● Now because of this ..., we have to support this motion.
(7+8) summarizing & ending your speech:
● So Ladies and Gentlemen, what have I told you today? Firstly ..., Secondly..
● [some nice closing words]
● And for all of these reasons, the motion must stand/fall.
making/rejecting/accepting/answering points of information:
● Point of information, Sir/Madam.
● On that point.
● Wouldn't you have to agree ...? / Doesn't what you're saying contradict with ...? / What about the ...? / How would you explain, that ... ?
● No, thank you, Sir/Madam.
● Yes, please. / Go ahead.
● Thank you very much, Sir/Madam, I'm going to come to this very point in my second argument in a minute.
[this is an emergency break]

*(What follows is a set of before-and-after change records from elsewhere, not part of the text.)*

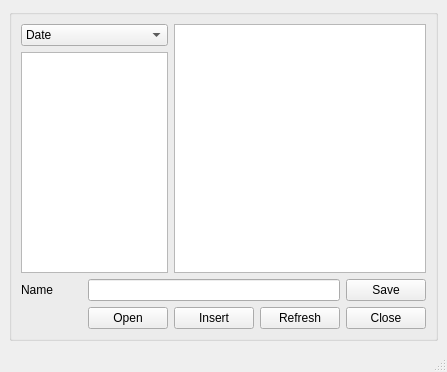
The window that main.ui (leixingyu/assetManager) describes before a commit, drawn with Qt 5.
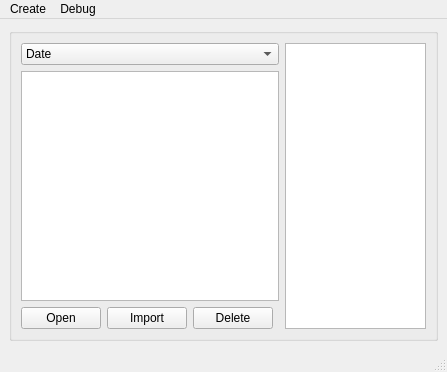
The same window after the commit.

What changed in the file:
```diff
--- a/main.ui
+++ b/main.ui
@@ -21,55 +21,10 @@
        <string/>
       </property>
       <layout class="QGridLayout" name="gridLayout">
-       <item row="1" column="0" colspan="2">
+       <item row="1" column="0" colspan="4">
         <widget class="QListWidget" name="ui_list_widget"/>
        </item>
-       <item row="2" column="1" colspan="3">
-        <widget class="QLineEdit" name="ui_file_edit"/>
-       </item>
-       <item row="2" column="4">
-        <widget class="QPushButton" name="ui_save_btn">
-         <property name="text">
-          <string>Save</string>
-         </property>
-        </widget>
-       </item>
-       <item row="3" column="3">
-        <widget class="QPushButton" name="ui_refresh_btn">
-         <property name="text">
-          <string>Refresh</string>
-         </property>
-        </widget>
-       </item>
-       <item row="3" column="1">
-        <widget class="QPushButton" name="ui_open_btn">
-         <property name="text">
-          <string>Open</string>
-         </property>
-        </widget>
-       </item>
-       <item row="3" column="2">
-        <widget class="QPushButton" name="ui_insert_btn">
-         <property name="text">
-          <string>Insert</string>
-         </property>
-        </widget>
-       </item>
-       <item row="2" column="0">
-        <widget class="QLabel" name="ui_name_lbl">
-         <property name="text">
-          <string>Name</string>
-         </property>
-        </widget>
-       </item>
-       <item row="3" column="4">
-        <widget class="QPushButton" name="ui_close_btn">
-         <property name="text">
-          <string>Close</string>
-         </property>
-        </widget>
-       </item>
-       <item row="0" column="0" colspan="2">
+       <item row="0" column="0" colspan="4">
         <widget class="QComboBox" name="ui_sort_cbox">
          <item>
           <property name="text">
@@ -88,7 +43,28 @@
          </item>
         </widget>
        </item>
-       <item row="0" column="2" rowspan="2" colspan="3">
+       <item row="2" column="2">
+        <widget class="QPushButton" name="ui_delete_btn">
+         <property name="text">
+          <string>Delete</string>
+         </property>
+        </widget>
+       </item>
+       <item row="2" column="0">
+        <widget class="QPushButton" name="ui_open_btn">
+         <property name="text">
+          <string>Open</string>
+         </property>
+        </widget>
+       </item>
+       <item row="2" column="1">
+        <widget class="QPushButton" name="ui_import_btn">
+         <property name="text">
+          <string>Import</string>
+         </property>
+        </widget>
+       </item>
+       <item row="0" column="4" rowspan="3" colspan="2">
         <widget class="QListWidget" name="ui_info_widget"/>
        </item>
       </layout>
@@ -105,6 +81,21 @@
      <height>21</height>
     </rect>
    </property>
+   <widget class="QMenu" name="menuDebug">
+    <property name="title">
+     <string>Debug</string>
+    </property>
+    <addaction name="ui_set_dir_action"/>
+   </widget>
+   <widget class="QMenu" name="menuCreate">
+    <property name="title">
+     <string>Create</string>
+    </property>
+    <addaction name="ui_create_scene_action"/>
+    <addaction name="ui_create_sel_action"/>
+   </widget>
+   <addaction name="menuCreate"/>
+   <addaction name="menuDebug"/>
   </widget>
   <widget class="QStatusBar" name="statusbar"/>
  </widget>
```
Left out of the diff: 15 changed lines with no effect on the pictures.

(7+8) giving reply speeches:
● Ladies and Gentlemen, welcome for the last time from today's
prop/opposition. It is now my pleasure to summarize this debate,
take a look at what both sides have said and see what the outcome of this debate actually is.

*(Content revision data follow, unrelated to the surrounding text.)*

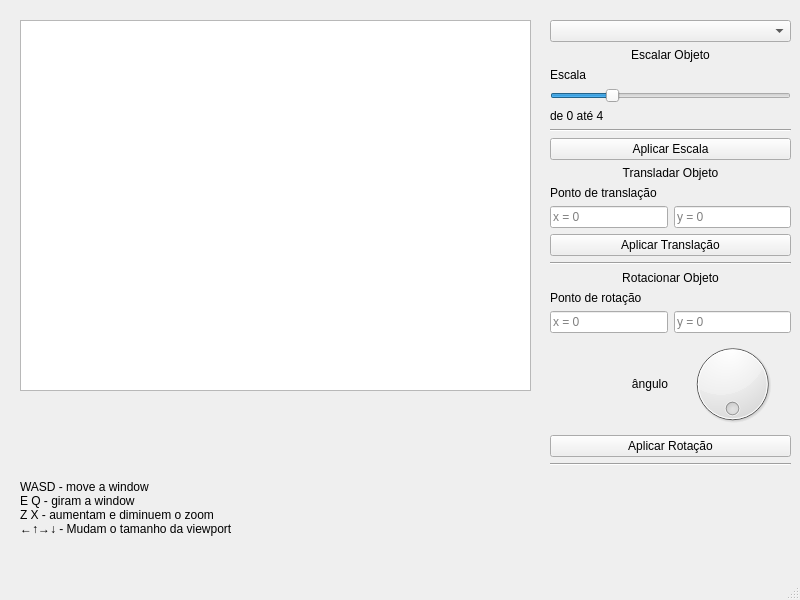
Qt form mainwindow.ui (Thales3006/Wireframe_3Dmodel_Visualizer) before a commit.
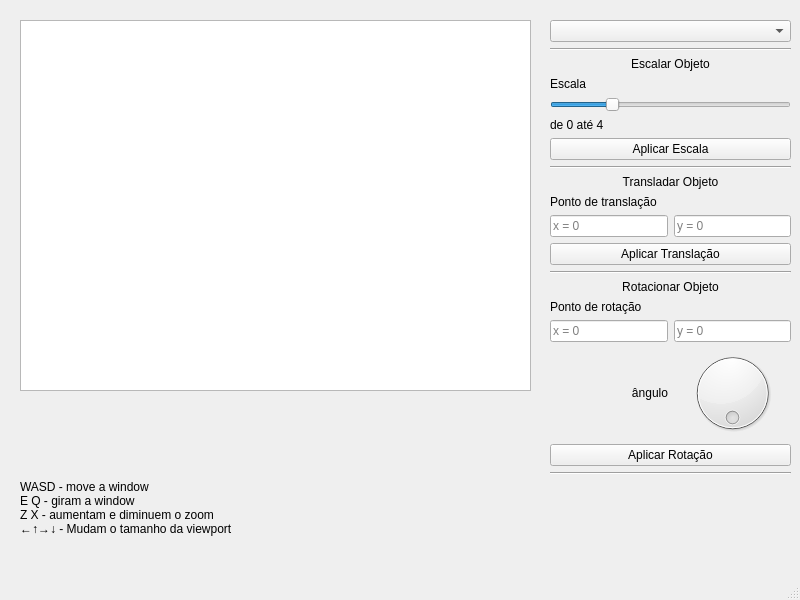
The same form after that commit.

Commit message: front levemente modificado

The edit to the form file:
```diff
--- a/mainwindow.ui
+++ b/mainwindow.ui
@@ -23,9 +23,6 @@
       <height>371</height>
      </rect>
     </property>
-    <property name="renderHints">
-     <set>QPainter::RenderHint::Antialiasing|QPainter::RenderHint::TextAntialiasing</set>
-    </property>
    </widget>
    <widget class="QWidget" name="verticalLayoutWidget">
     <property name="geometry">
@@ -33,7 +30,7 @@
       <x>550</x>
       <y>20</y>
       <width>241</width>
-      <height>446</height>
+      <height>455</height>
      </rect>
     </property>
     <layout class="QVBoxLayout" name="edit">
@@ -44,6 +41,13 @@
        </property>
       </widget>
      </item>
+     <item>
+      <widget class="Line" name="line_4">
+       <property name="orientation">
+        <enum>Qt::Orientation::Horizontal</enum>
+       </property>
+      </widget>
+     </item>
      <item>
       <layout class="QVBoxLayout" name="scale">
        <item>
@@ -89,6 +93,13 @@
          </property>
         </widget>
        </item>
+       <item>
+        <widget class="QPushButton" name="applyTransform_scale">
+         <property name="text">
+          <string>Aplicar Escala</string>
+         </property>
+        </widget>
+       </item>
       </layout>
      </item>
      <item>
@@ -98,13 +109,6 @@
        </property>
       </widget>
      </item>
-     <item>
-      <widget class="QPushButton" name="applyTransform_scale">
-       <property name="text">
-        <string>Aplicar Escala</string>
-       </property>
-      </widget>
-     </item>
      <item>
       <layout class="QVBoxLayout" name="translate">
        <item>
@@ -154,15 +158,15 @@
          </item>
         </layout>
        </item>
+       <item>
+        <widget class="QPushButton" name="applyTransform_translate">
+         <property name="text">
+          <string>Aplicar Translação</string>
+         </property>
+        </widget>
+       </item>
       </layout>
      </item>
-     <item>
-      <widget class="QPushButton" name="applyTransform_translate">
-       <property name="text">
-        <string>Aplicar Translação</string>
-       </property>
-      </widget>
-     </item>
      <item>
       <widget class="Line" name="line_3">
        <property name="orientation">
```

● A first/second/... major clash was: ... Today's prop/opposition told us ...; we had to find ...
● [some particularly nice closing words]
● And for all these reasons, I beg you to prop/oppose
Informal Debate Phrases
When you are listening to the other side.
I see your point, but I think…
Yes, I understand, but my opinion is that…
That’s all very interesting, but the problem is that…
I’m afraid I can’t quite agree with your point.-
I think I’ve got your point, now let me respond to it.-
We can see what you’re saying. Here’s my reply…
When you need to say something now.
I’m sorry to interrupt, but you’ve misunderstood our point.-
Excuse me, but that’s not quite correct.-
Sorry, I just have to disagree with your point.-
Let me just respond to that, please.-
Forgive me for interrupting, but I must respond to that.-
Hold on a moment, that’s not correct.-
If you would allow me to add a comment here...-
If you don’t mind, I’d like to take issue with what you just said.
When you haven’t replied yet.
The other side will have to explain why.... otherwise we win that point.-
We said that…but the other side has not replied to our point.-
I’d like to focus on two points that the other side has failed to address.-
There are two points that we have succeeded in establishing…
I want to call your attention to an important point that our opponents have not addressed yet.-
I’d like to point out that there are two issues our opponents have failed to dispute, namely…
I must stress again that our point has not been refuted by the other side.
When you give your rebuttal.
The first point I would like to raise is this…
Our position is the following…
Here’s the main point I want to raise…
I’d like to deal with two points here. The first is…
Our opponents have still not addressed the question we raised a moment ago…
The other side has failed to answer our point about…
Notice that the affirmative side has not addressed our main point.-
Let me just restate my position.-
Just to be clear, here is what I mean…
When you give concluding statements.
To sum up, here are the main points our opponents have not addressed…
We pointed out that…
Our opponents have claimed that…
To recap the main points…
Let’s sum up where we stand in this debate.
Let me summarize our position in this debate.
In summary, we want to point out that…
Let’s see which arguments are still standing.-
Let’s take stock of where we are in this debate.
These phrases are from Debate and Discussion
by David Moser.